BEGIN Data for this task
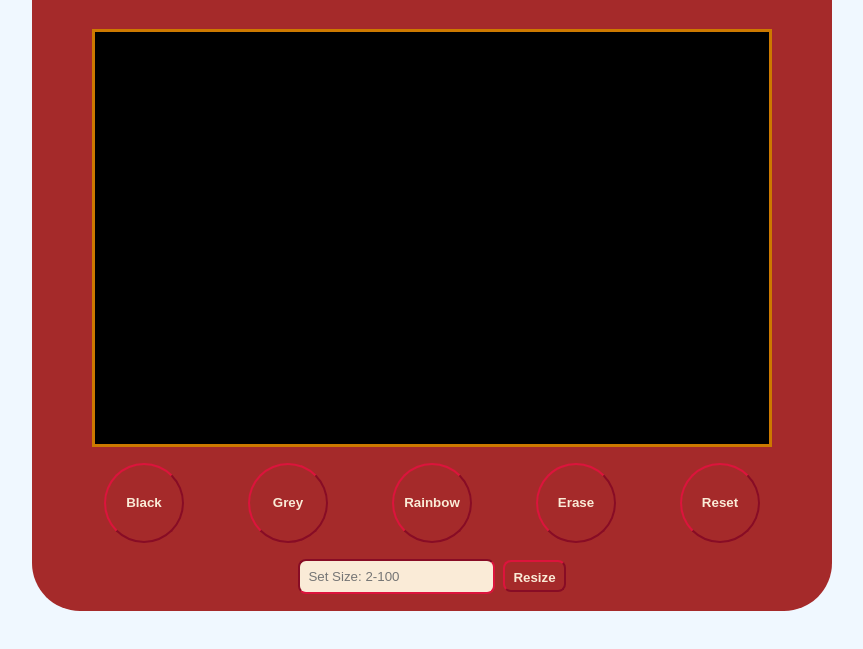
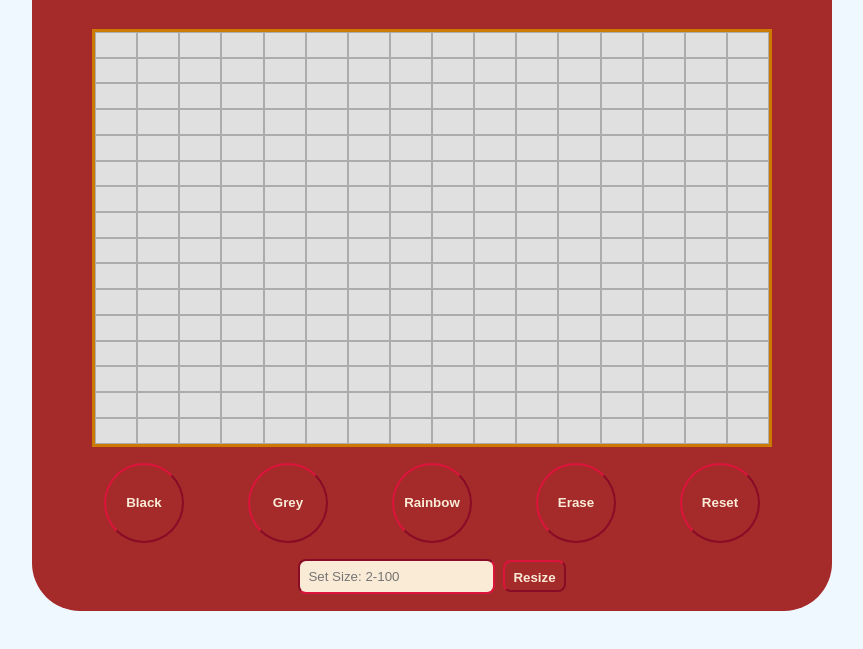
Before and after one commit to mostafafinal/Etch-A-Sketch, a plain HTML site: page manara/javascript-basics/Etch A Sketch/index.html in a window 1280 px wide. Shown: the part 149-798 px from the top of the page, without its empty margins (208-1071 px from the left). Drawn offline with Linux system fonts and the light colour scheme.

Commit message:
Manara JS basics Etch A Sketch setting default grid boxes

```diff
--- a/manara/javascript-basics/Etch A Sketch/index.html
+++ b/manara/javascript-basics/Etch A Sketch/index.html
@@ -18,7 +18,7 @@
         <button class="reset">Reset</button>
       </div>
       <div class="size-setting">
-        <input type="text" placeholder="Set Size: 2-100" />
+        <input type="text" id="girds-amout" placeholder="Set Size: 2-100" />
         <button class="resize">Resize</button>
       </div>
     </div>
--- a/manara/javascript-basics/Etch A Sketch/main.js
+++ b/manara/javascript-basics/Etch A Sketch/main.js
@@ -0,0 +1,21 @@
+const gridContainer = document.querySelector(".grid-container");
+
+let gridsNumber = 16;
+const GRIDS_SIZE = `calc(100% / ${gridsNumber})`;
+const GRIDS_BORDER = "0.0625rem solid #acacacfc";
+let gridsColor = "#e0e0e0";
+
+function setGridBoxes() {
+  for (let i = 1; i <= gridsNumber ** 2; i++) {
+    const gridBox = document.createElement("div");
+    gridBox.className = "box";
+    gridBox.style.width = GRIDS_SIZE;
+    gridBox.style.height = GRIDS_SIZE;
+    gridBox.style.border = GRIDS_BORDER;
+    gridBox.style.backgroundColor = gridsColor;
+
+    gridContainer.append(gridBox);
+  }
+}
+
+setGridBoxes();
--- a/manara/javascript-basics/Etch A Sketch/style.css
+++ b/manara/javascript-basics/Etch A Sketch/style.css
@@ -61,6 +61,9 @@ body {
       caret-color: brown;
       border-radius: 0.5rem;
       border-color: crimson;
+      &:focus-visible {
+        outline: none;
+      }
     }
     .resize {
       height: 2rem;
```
END Data for this task
For each line of the entries that includes "gridsNumber", show that line.

+let gridsNumber = 16;
+const GRIDS_SIZE = `calc(100% / ${gridsNumber})`;
+  for (let i = 1; i <= gridsNumber ** 2; i++) {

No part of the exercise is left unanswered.